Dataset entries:
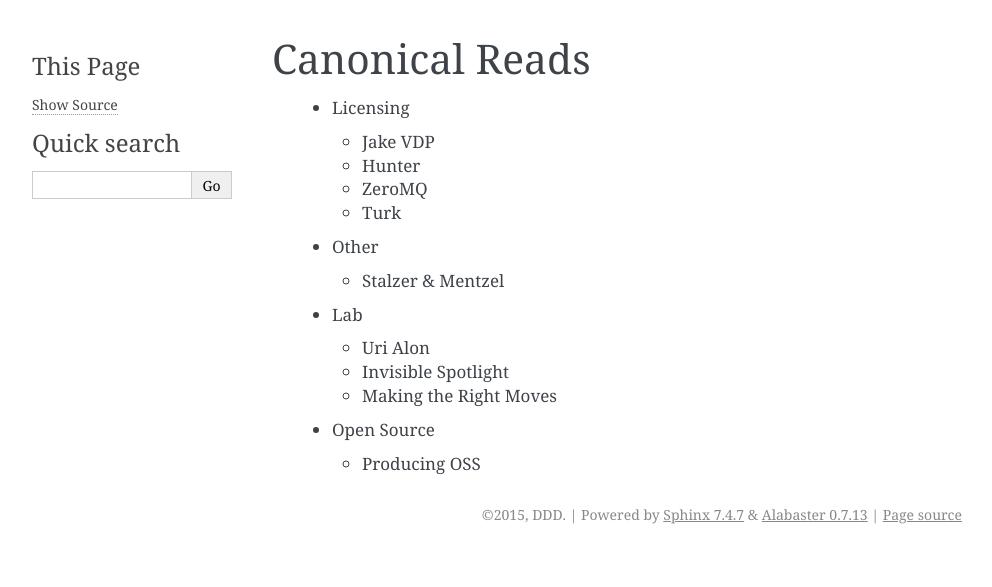
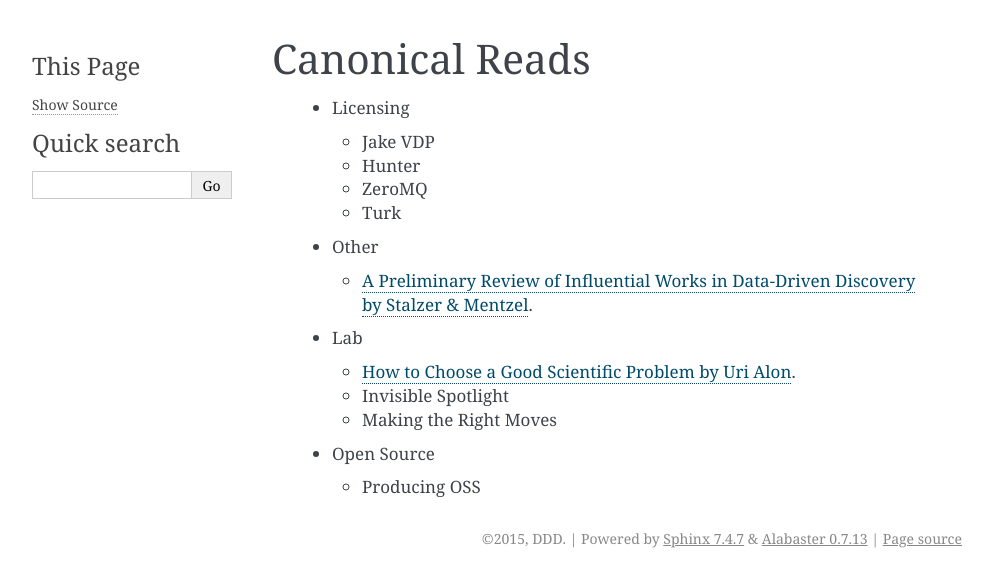
Before and after one commit to lab-carpentry/blueprint-onboarding, a Sphinx documentation site: the page built from source/canonical_reads.rst, in a window 1280 px wide. Shown: the top 587 px of the page, without its empty margins (148-1140 px from the left). Built offline with Sphinx 7.4.7, drawn with Linux system fonts in a browser that asks for light colours.

Commit message:
add some links for canonical reads. This begins to address issue #2, but does not completely resolve it.

```diff
--- a/source/canonical_reads.rst
+++ b/source/canonical_reads.rst
@@ -10,11 +10,13 @@ Canonical Reads
 
  * Other
 
-   * Stalzer & Mentzel
+   * `A Preliminary Review of Influential Works in Data-Driven Discovery
+     by Stalzer & Mentzel <http://arxiv.org/abs/1503.08776>`_.
 
  * Lab
 
-   * Uri Alon
+   * `How to Choose a Good Scientific Problem by Uri Alon
+     <http://www.cell.com/molecular-cell/abstract/S1097-2765(09)00641-8>`_.
    * Invisible Spotlight
    * Making the Right Moves
 
```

Exercise requirements
Take every line from the data above that holds "source" and copy it out.

Result
Before and after one commit to lab-carpentry/blueprint-onboarding, a Sphinx documentation site: the page built from source/canonical_reads.rst, in a window 1280 px wide. Shown: the top 587 px of the page, without its empty margins (148-1140 px from the left). Built offline with Sphinx 7.4.7, drawn with Linux system fonts in a browser that asks for light colours.
--- a/source/canonical_reads.rst
+++ b/source/canonical_reads.rst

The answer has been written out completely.